If Mars had a sea, the landscape might resemble the 15,000-year-old fossil dune system undulating along Donana's beaches. To reach this 15,000-year-old Natural Monument, turn off the A-494 at km39 towards Cuesta Maneli.
Parrot Tower Beach
Built to ward off pirates (not parrots but maybe the pirates owned some), the tower straddles the borders of four towns, allowing Palos de la Frontera, Moguer, Lucena del Puerto and Almonte to claim it as their own.
The Parador de Mazagon occupies a pine-shaded position of privilege overlooking the splendour of Donana. The hotel has it’s own beach access ... if you can drag yourself away from the luscious pool and gardens.
The Rompido Arrow

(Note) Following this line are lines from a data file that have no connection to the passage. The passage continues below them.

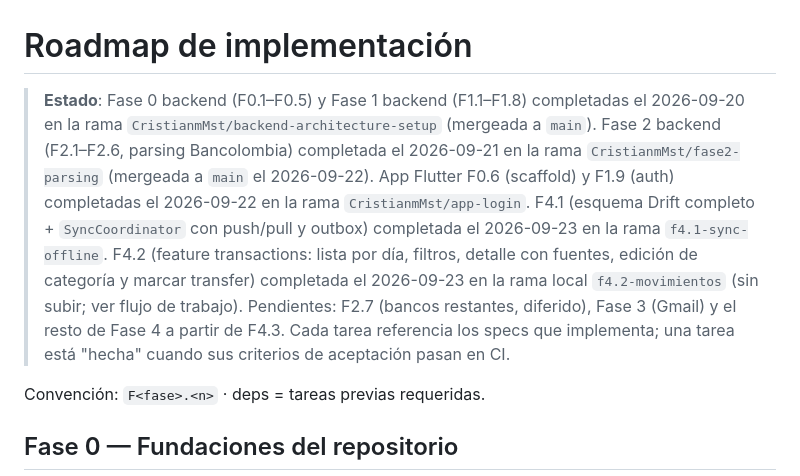
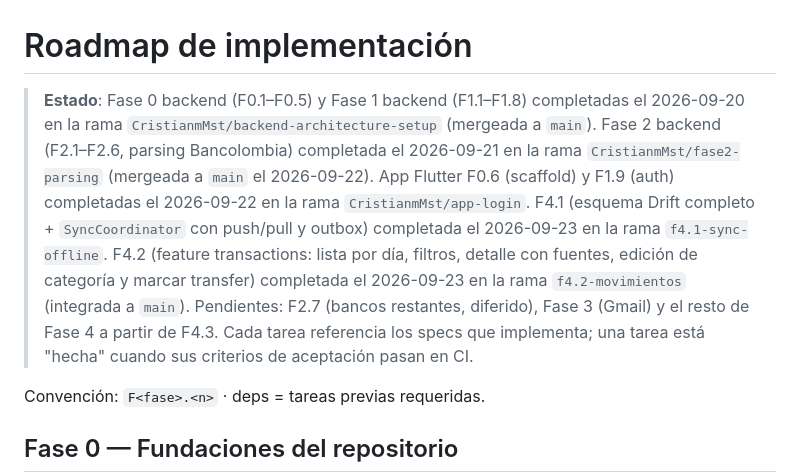
Before and after one commit to CristianmMst/luka, a Markdown page: docs/roadmap/tasks.md, the part around the change. Drawn GitHub-style.

```diff
--- a/docs/roadmap/tasks.md
+++ b/docs/roadmap/tasks.md
@@ -1,6 +1,6 @@
 # Roadmap de implementación
 
-> **Estado**: Fase 0 backend (F0.1–F0.5) y Fase 1 backend (F1.1–F1.8) completadas el 2026-09-20 en la rama `CristianmMst/backend-architecture-setup` (mergeada a `main`). Fase 2 backend (F2.1–F2.6, parsing Bancolombia) completada el 2026-09-21 en la rama `CristianmMst/fase2-parsing` (mergeada a `main` el 2026-09-22). App Flutter F0.6 (scaffold) y F1.9 (auth) completadas el 2026-09-22 en la rama `CristianmMst/app-login`. F4.1 (esquema Drift completo + `SyncCoordinator` con push/pull y outbox) completada el 2026-09-23 en la rama `f4.1-sync-offline`. F4.2 (feature transactions: lista por día, filtros, detalle con fuentes, edición de categoría y marcar transfer) completada el 2026-09-23 en la rama local `f4.2-movimientos` (sin subir; ver flujo de trabajo). Pendientes: F2.7 (bancos restantes, diferido), Fase 3 (Gmail) y el resto de Fase 4 a partir de F4.3. Cada tarea referencia los specs que implementa; una tarea está "hecha" cuando sus criterios de aceptación pasan en CI.
+> **Estado**: Fase 0 backend (F0.1–F0.5) y Fase 1 backend (F1.1–F1.8) completadas el 2026-09-20 en la rama `CristianmMst/backend-architecture-setup` (mergeada a `main`). Fase 2 backend (F2.1–F2.6, parsing Bancolombia) completada el 2026-09-21 en la rama `CristianmMst/fase2-parsing` (mergeada a `main` el 2026-09-22). App Flutter F0.6 (scaffold) y F1.9 (auth) completadas el 2026-09-22 en la rama `CristianmMst/app-login`. F4.1 (esquema Drift completo + `SyncCoordinator` con push/pull y outbox) completada el 2026-09-23 en la rama `f4.1-sync-offline`. F4.2 (feature transactions: lista por día, filtros, detalle con fuentes, edición de categoría y marcar transfer) completada el 2026-09-23 en la rama `f4.2-movimientos` (integrada a `main`). Pendientes: F2.7 (bancos restantes, diferido), Fase 3 (Gmail) y el resto de Fase 4 a partir de F4.3. Cada tarea referencia los specs que implementa; una tarea está "hecha" cuando sus criterios de aceptación pasan en CI.
 
 Convención: `F<fase>.<n>` · deps = tareas previas requeridas.
 
```
Also changed, not shown: app/README.md (+1 -1 lines), 1 other file.
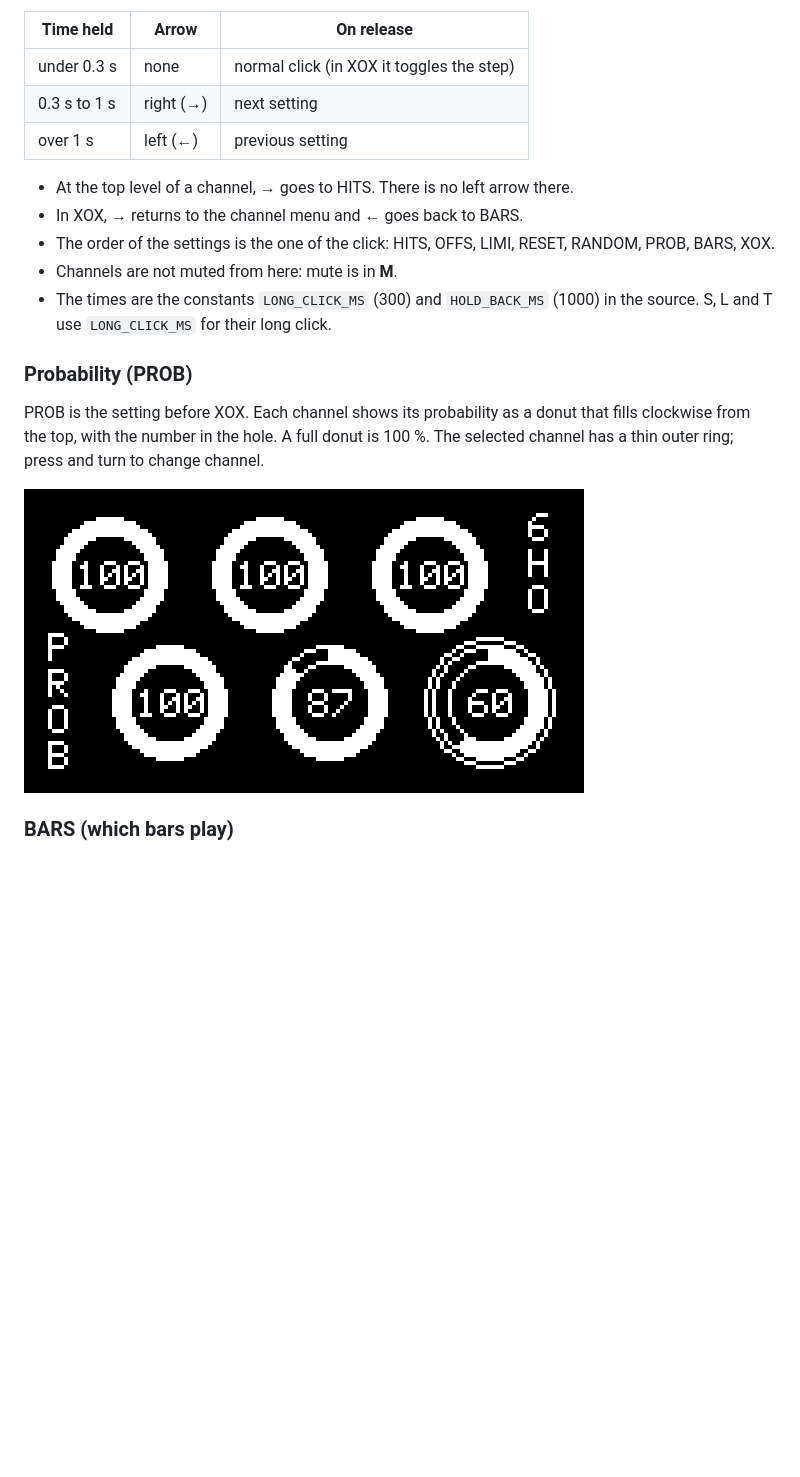
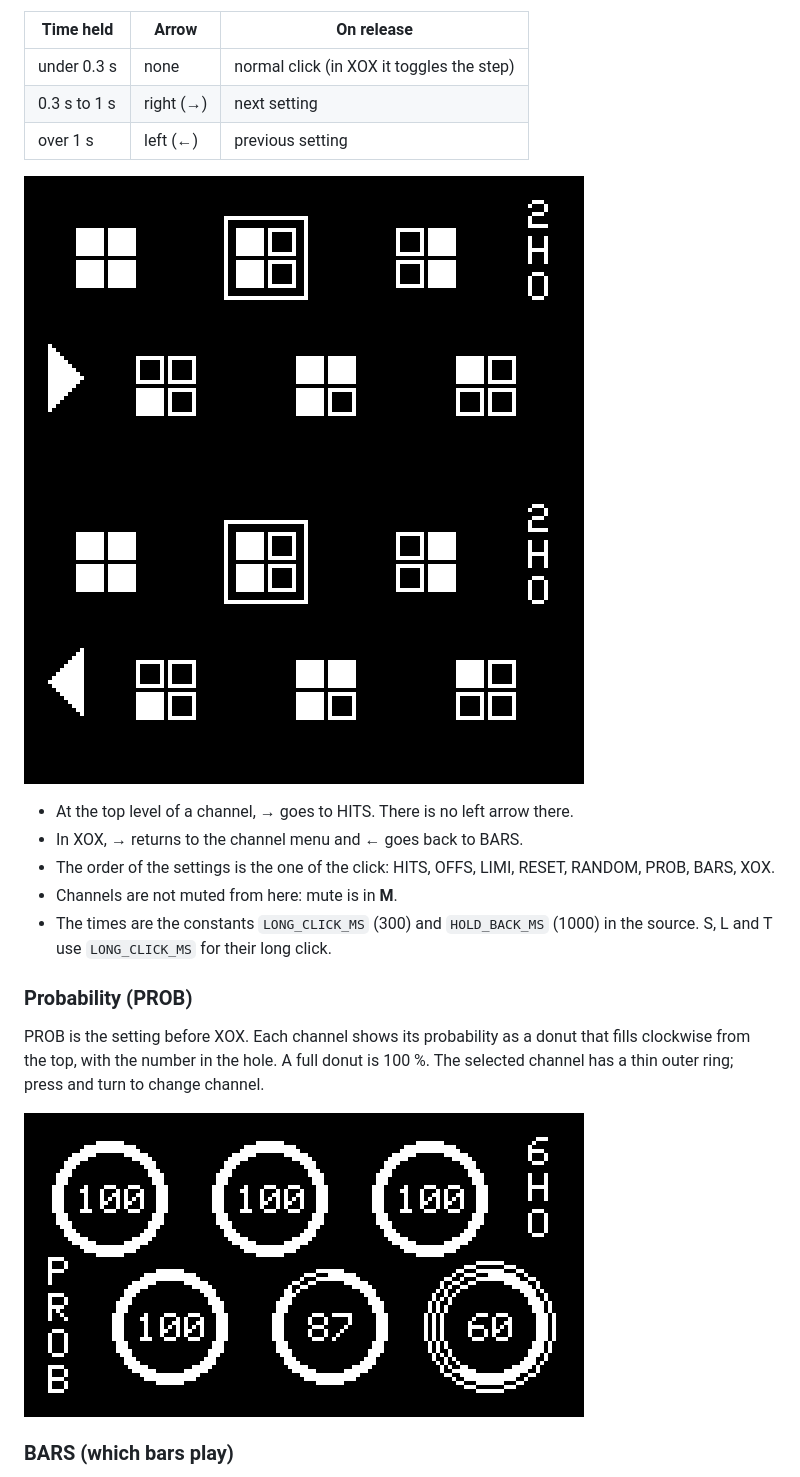
Before and after one commit to jkocontreras/eucli-xox, a Markdown page: README.md, the part around one of its changes. GitHub-like rendering; pictures changed too: images/hold-back.png (added), images/hold-next.png (added), images/prob.png; blank space fills up the shorter version.

Commit message:
README: screenshots for BARS and hold arrows, PROB screenshot with thin rings
Co-Authored-By: Claude Sonnet 5.5 <noreply@anthropic.com>

```diff
--- a/README.md
+++ b/README.md
@@ -67,6 +67,8 @@ Holding the encoder on a channel, at its top level or inside any of its settings
 | 0.3 s to 1 s | right (→) | next setting |
 | over 1 s | left (←) | previous setting |
 
+![Holding for 0.3 s to 1 s: right arrow](images/hold-next.png) ![Holding over 1 s: left arrow](images/hold-back.png)
+
 - At the top level of a channel, → goes to HITS. There is no left arrow there.
 - In XOX, → returns to the channel menu and ← goes back to BARS.
 - The order of the settings is the one of the click: HITS, OFFS, LIMI, RESET, RANDOM, PROB, BARS, XOX.
```
Also changed, not shown: other parts of README.md (+2 -0 lines), images/bars.png (added).
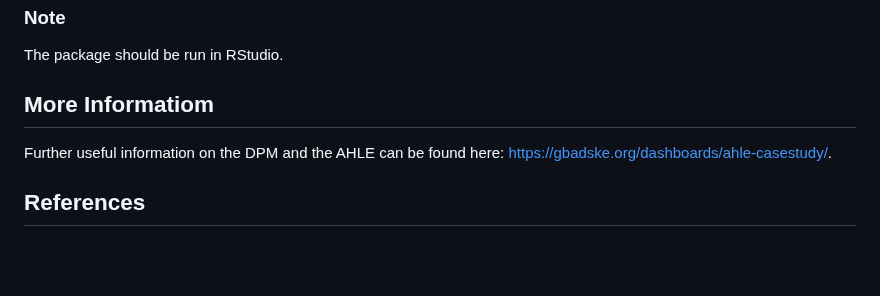
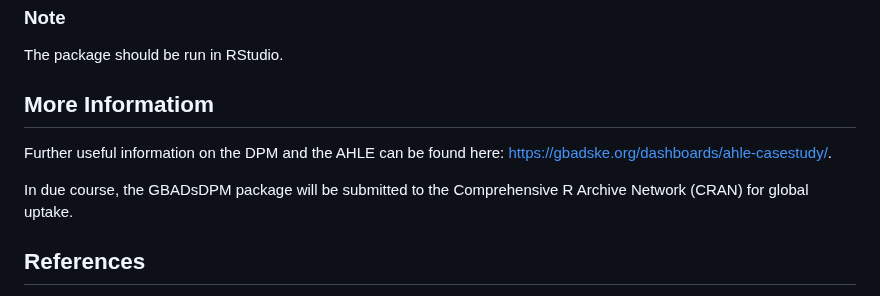
Before and after one commit to GBADsInformatics/GBADsDPM.R, a Markdown page: README.md, the part around the change. Drawn GitHub-style; blank space fills up the shorter version.

```diff
--- a/README.md
+++ b/README.md
@@ -59,6 +59,8 @@ The package should be run in RStudio.
 
 Further useful information on the DPM and the AHLE can be found here: https://gbadske.org/dashboards/ahle-casestudy/.
 
+In due course, the GBADsDPM package will be submitted to the Comprehensive R Archive Network (CRAN) for global uptake.
+
 ## References
 
 Gilbert, W., Marsh, T.L., Jemberu, W.T., Chaters, G., Bruce, M., Steeneveld, W., Alfonso, J.S., Huntington, B. and Rushton, J. Measuring disease cost in farmed animals for the Global Burden of Animal Diseases: a model of the Animal Health-Loss Envelope. URL: https://papers.ssrn.com/sol3/papers.cfm?abstract_id=4472099.
```
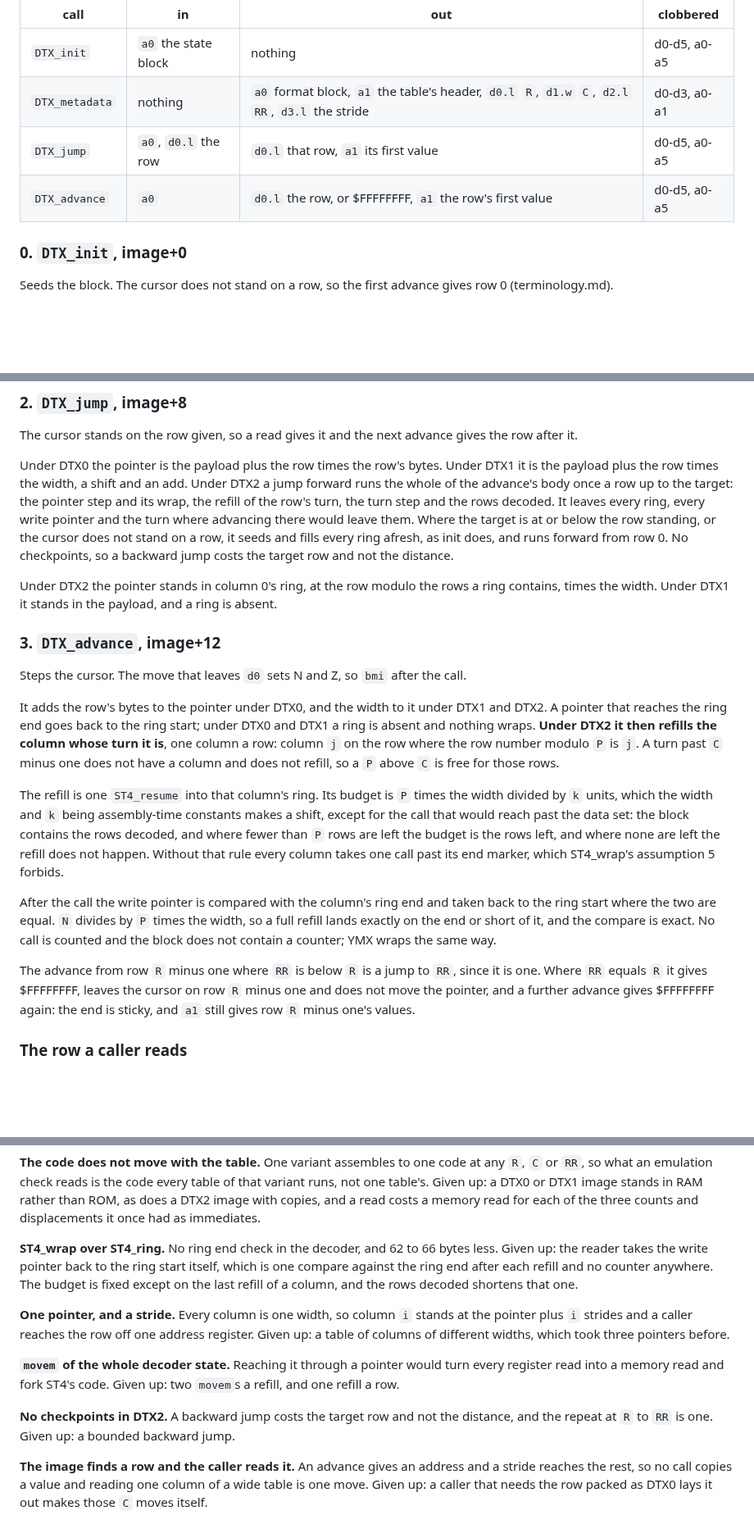
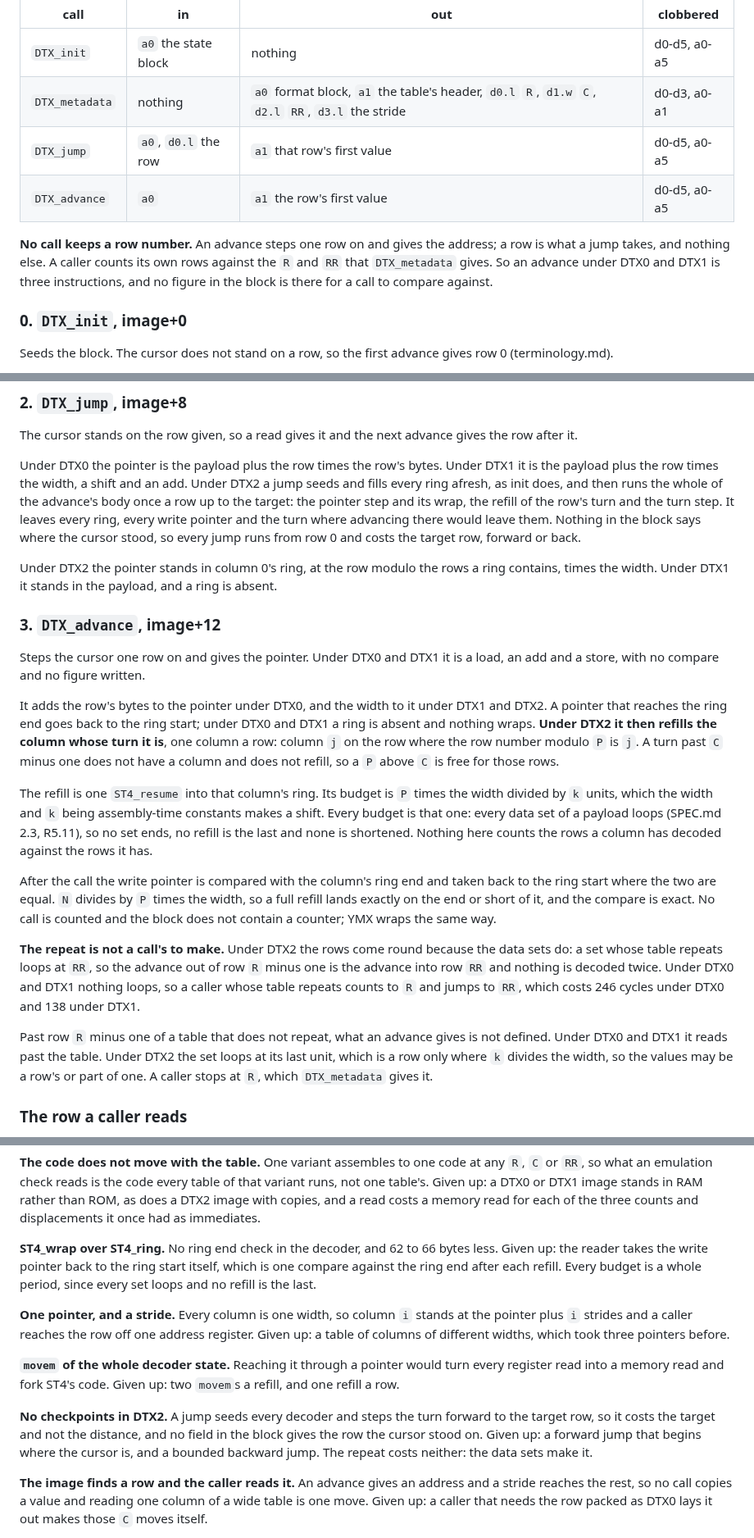
Before and after one commit to odipar/DTX, a Markdown page: doc/abi.md, 3 parts joined by grey strips. Shown at 82% size. Rendered like a GitHub page; blank space fills up the shorter version.

```diff
--- a/doc/abi.md
+++ b/doc/abi.md
@@ -123,8 +123,14 @@ frame.
 |---|---|---|---|
 | `DTX_init` | `a0` the state block | nothing | d0-d5, a0-a5 |
 | `DTX_metadata` | nothing | `a0` format block, `a1` the table's header, `d0.l` `R`, `d1.w` `C`, `d2.l` `RR`, `d3.l` the stride | d0-d3, a0-a1 |
-| `DTX_jump` | `a0`, `d0.l` the row | `d0.l` that row, `a1` its first value | d0-d5, a0-a5 |
-| `DTX_advance` | `a0` | `d0.l` the row, or $FFFFFFFF, `a1` the row's first value | d0-d5, a0-a5 |
+| `DTX_jump` | `a0`, `d0.l` the row | `a1` that row's first value | d0-d5, a0-a5 |
+| `DTX_advance` | `a0` | `a1` the row's first value | d0-d5, a0-a5 |
+
+**No call keeps a row number.** An advance steps one row on and gives the
+address; a row is what a jump takes, and nothing else. A caller counts its
+own rows against the `R` and `RR` that `DTX_metadata` gives. So an advance
+under DTX0 and DTX1 is three instructions, and no figure in the block is
+there for a call to compare against.
 
 ### 0. `DTX_init`, image+0
 Seeds the block. The cursor does not stand on a row, so the first advance
@@ -174,14 +180,12 @@ advance gives the row after it.
 
 Under DTX0 the pointer is the payload plus the row times the row's bytes.
 Under DTX1 it is the payload plus the row times the width, a shift and an
-add. Under DTX2 a jump forward runs the whole of the advance's body
-once a row up to the target: the pointer step and its wrap, the refill of the
-row's turn, the turn step and the rows decoded. It leaves every ring, every
-write pointer and the turn where advancing there would leave them. Where the
-target is at or below the row standing, or the cursor does not stand on a row,
-it seeds and fills every ring afresh, as init does, and runs forward from row
-0. No checkpoints, so a backward jump costs the target row and not the
-distance.
+add. Under DTX2 a jump seeds and fills every ring afresh, as init does, and
+then runs the whole of the advance's body once a row up to the target: the
+pointer step and its wrap, the refill of the row's turn and the turn step.
+It leaves every ring, every write pointer and the turn where advancing
+there would leave them. Nothing in the block says where the cursor stood,
+so every jump runs from row 0 and costs the target row, forward or back.
 
 Under DTX2 the pointer stands in column 0's ring, at the row modulo the
 rows a ring contains, times the width. Under DTX1 it stands in the
@@ -189,8 +193,8 @@ payload, and a ring is absent.
 
 ### 3. `DTX_advance`, image+12
 
-Steps the cursor. The move that leaves `d0` sets N and Z, so `bmi` after
-the call.
+Steps the cursor one row on and gives the pointer. Under DTX0 and DTX1 it
+is a load, an add and a store, with no compare and no figure written.
 
 It adds the row's bytes to the pointer under DTX0, and the width to it
 under DTX1 and DTX2. A pointer that reaches the ring end goes back to the
@@ -202,11 +206,10 @@ past `C` minus one does not have a column and does not refill, so a `P` above
 
 The refill is one `ST4_resume` into that column's ring. Its budget is `P`
 times the width divided by `k` units, which the width and `k` being
-assembly-time constants makes a shift, except for the call that would reach
-past the data set: the block contains the rows decoded, and where fewer than
-`P` rows are left the budget is the rows left, and where none are left the
-refill does not happen. Without that rule every column takes one call
-past its end marker, which ST4_wrap's assumption 5 forbids.
+assembly-time constants makes a shift. Every budget is that one: every data
+set of a payload loops (SPEC.md 2.3, R5.11), so no set ends, no refill is
+the last and none is shortened. Nothing here counts the rows a column has
+decoded against the rows it has.
 
 After the call the write pointer is compared with the column's ring end
 and taken back to the ring start where the two are equal. `N` divides by
@@ -214,11 +217,18 @@ and taken back to the ring start where the two are equal. `N` divides by
 it, and the compare is exact. No call is counted and the block does not
 contain a counter; YMX wraps the same way.
 
-The advance from row `R` minus one where `RR` is below `R` is a jump to
-`RR`, since it is one. Where `RR` equals `R` it gives $FFFFFFFF, leaves
-the cursor on row `R` minus one and does not move the pointer, and a
-further advance gives $FFFFFFFF again: the end is sticky, and `a1` still
-gives row `R` minus one's values.
+**The repeat is not a call's to make.** Under DTX2 the rows come round
+because the data sets do: a set whose table repeats loops at `RR`, so the
+advance out of row `R` minus one is the advance into row `RR` and nothing
+is decoded twice. Under DTX0 and DTX1 nothing loops, so a caller whose
+table repeats counts to `R` and jumps to `RR`, which costs 246 cycles under
+DTX0 and 138 under DTX1.
+
+Past row `R` minus one of a table that does not repeat, what an advance
+gives is not defined. Under DTX0 and DTX1 it reads past the table. Under
+DTX2 the set loops at its last unit, which is a row only where `k` divides
+the width, so the values may be a row's or part of one. A caller stops at
+`R`, which `DTX_metadata` gives it.
 
 ### The row a caller reads
 
@@ -539,8 +549,8 @@ displacements it once had as immediates.
 **ST4_wrap over ST4_ring.** No ring end check in the decoder, and 62 to
 66 bytes less. Given up: the reader takes the write pointer back to the
 ring start itself, which is one compare against the ring end after each
-refill and no counter anywhere. The budget is fixed except on the last
-refill of a column, and the rows decoded shortens that one.
+refill. Every budget is a whole period, since every set loops and no
+refill is the last.
 
 **One pointer, and a stride.** Every column is one width, so column `i`
 stands at the pointer plus `i` strides and a caller reaches the row off one
@@ -551,9 +561,11 @@ took three pointers before.
 pointer would turn every register read into a memory read and fork ST4's
 code. Given up: two `movem`s a refill, and one refill a row.
 
-**No checkpoints in DTX2.** A backward jump costs the target row and not
-the distance, and the repeat at `R` to `RR` is one. Given up: a bounded
-backward jump.
+**No checkpoints in DTX2.** A jump seeds every decoder and steps the turn
+forward to the target row, so it costs the target and not the distance,
+and no field in the block gives the row the cursor stood on. Given up: a
+forward jump that begins where the cursor is, and a bounded backward jump.
+The repeat costs neither: the data sets make it.
 
 **The image finds a row and the caller reads it.** An advance gives an
 address and a stride reaches the rest, so no call copies a value and
```
Also changed, not shown: other parts of doc/abi.md (+24 -24 lines), doc/requirements.md (+8 -0 lines).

La Flecha del Rompido is often called one of the Seven Wonders of Huelva and like Cupid’s this sensational 13-kilometre sandbar is love at first sight. Joined to the mainland between Cartaya and Lepe, La Flecha adds 30 metres to its length every year, shifting its shape like its sand-dune dwelling chameleons change colour. Aside from the jaw-dropping beauty of its Natural Marshland setting, you can swim in the River Piedras on one side and the Atlantic on the other.
Wilderness Factor: Totally wild. But FlechaMar runs a regular ferry service from El Rompido to this virgin wilderness, a 10-15-minute trip, so a chilled mojito is not that far away.
Flechamar offers tapas cruises - a chance to sample local hams, cheeses, Lepe strawberries and D.O. Condada de Huelva wine.
When to Go
For years the Costa de la Luz was a Spanish summer season secret but it's becoming more than a three-month wonder. Gigs like the Cadiz Tuna Festivals in May/June are keeping Costa de la Luz hotels open for longer - a perfect time to escape the crowds and bag bargain shoulder-season rates.
It's great out of season too, when you get the beaches all to yourself. We took this picture of El Palmar's peachy playa in November.
With thanks to Cadiz Turismo & Turismo Huelva for the additional photography